• [Required action]
Within the records that follow, find every line containing the string "status". Copy those lines.

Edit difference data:
────────────────────────────────────────

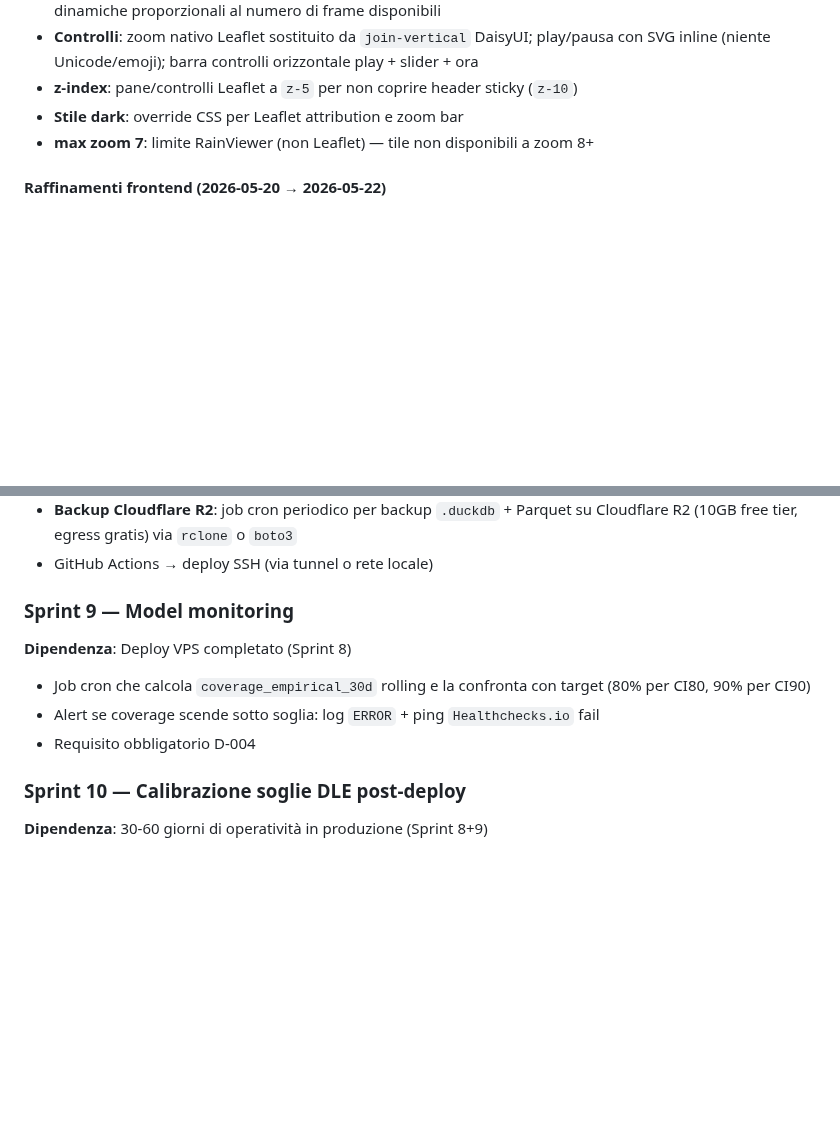
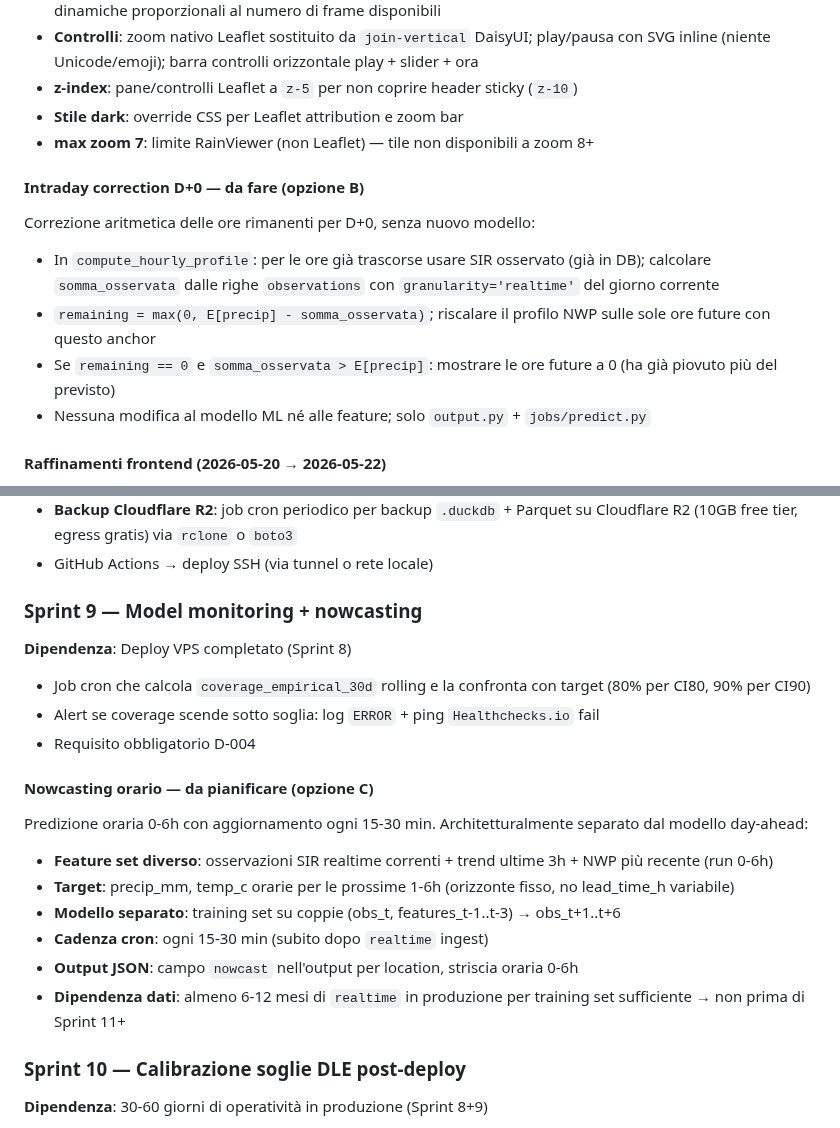
Before and after one commit to iltruma/guazza, a Markdown page: docs/status.md, 2 parts joined by grey strips. Rendered like a GitHub page; blank space fills up the shorter version.

Commit message:
docs(status): pianifica correzione intraday (B) e nowcasting (C)
Sprint 7: spec opzione B — correzione aritmetica D+0 con SIR osservato
Sprint 9: spec opzione C — nowcasting orario 0-6h, modello separato,
  dipendenza 6-12 mesi dati realtime in produzione

```diff
--- a/docs/status.md
+++ b/docs/status.md
@@ -399,6 +399,16 @@ interventi.
 - **Stile dark**: override CSS per Leaflet attribution e zoom bar
 - **max zoom 7**: limite RainViewer (non Leaflet) — tile non disponibili a zoom 8+
 
+#### Intraday correction D+0 — da fare (opzione B)
+
+Correzione aritmetica delle ore rimanenti per D+0, senza nuovo modello:
+
+- In `compute_hourly_profile`: per le ore già trascorse usare SIR osservato (già in DB);
+  calcolare `somma_osservata` dalle righe `observations` con `granularity='realtime'` del giorno corrente
+- `remaining = max(0, E[precip] - somma_osservata)`; riscalare il profilo NWP sulle sole ore future con questo anchor
+- Se `remaining == 0` e `somma_osservata > E[precip]`: mostrare le ore future a 0 (ha già piovuto più del previsto)
+- Nessuna modifica al modello ML né alle feature; solo `output.py` + `jobs/predict.py`
+
 #### Raffinamenti frontend (2026-05-20 → 2026-05-22)
 
 - **Twemoji** (`twemoji@14.0.2`, jsDelivr): emoji Unicode renderizzate come SVG per
@@ -424,12 +434,23 @@ interventi.
 - **Backup Cloudflare R2**: job cron periodico per backup `.duckdb` + Parquet su Cloudflare R2 (10GB free tier, egress gratis) via `rclone` o `boto3`
 - GitHub Actions → deploy SSH (via tunnel o rete locale)
 
-### Sprint 9 — Model monitoring
+### Sprint 9 — Model monitoring + nowcasting
 **Dipendenza**: Deploy VPS completato (Sprint 8)
 
 - Job cron che calcola `coverage_empirical_30d` rolling e la confronta con target (80% per CI80, 90% per CI90)
 - Alert se coverage scende sotto soglia: log `ERROR` + ping `Healthchecks.io` fail
 - Requisito obbligatorio D-004
+
+#### Nowcasting orario — da pianificare (opzione C)
+
+Predizione oraria 0-6h con aggiornamento ogni 15-30 min. Architetturalmente separato dal modello day-ahead:
+
+- **Feature set diverso**: osservazioni SIR realtime correnti + trend ultime 3h + NWP più recente (run 0-6h)
+- **Target**: precip_mm, temp_c orarie per le prossime 1-6h (orizzonte fisso, no lead_time_h variabile)
+- **Modello separato**: training set su coppie (obs_t, features_t-1..t-3) → obs_t+1..t+6
+- **Cadenza cron**: ogni 15-30 min (subito dopo `realtime` ingest)
+- **Output JSON**: campo `nowcast` nell'output per location, striscia oraria 0-6h
+- **Dipendenza dati**: almeno 6-12 mesi di `realtime` in produzione per training set sufficiente → non prima di Sprint 11+
 
 ### Sprint 10 — Calibrazione soglie DLE post-deploy
 **Dipendenza**: 30-60 giorni di operatività in produzione (Sprint 8+9)
```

────────────────────────────────────────

• [Answer section]
Before and after one commit to iltruma/guazza, a Markdown page: docs/status.md, 2 parts joined by grey strips. Rendered like a GitHub page; blank space fills up the shorter version.
docs(status): pianifica correzione intraday (B) e nowcasting (C)
--- a/docs/status.md
+++ b/docs/status.md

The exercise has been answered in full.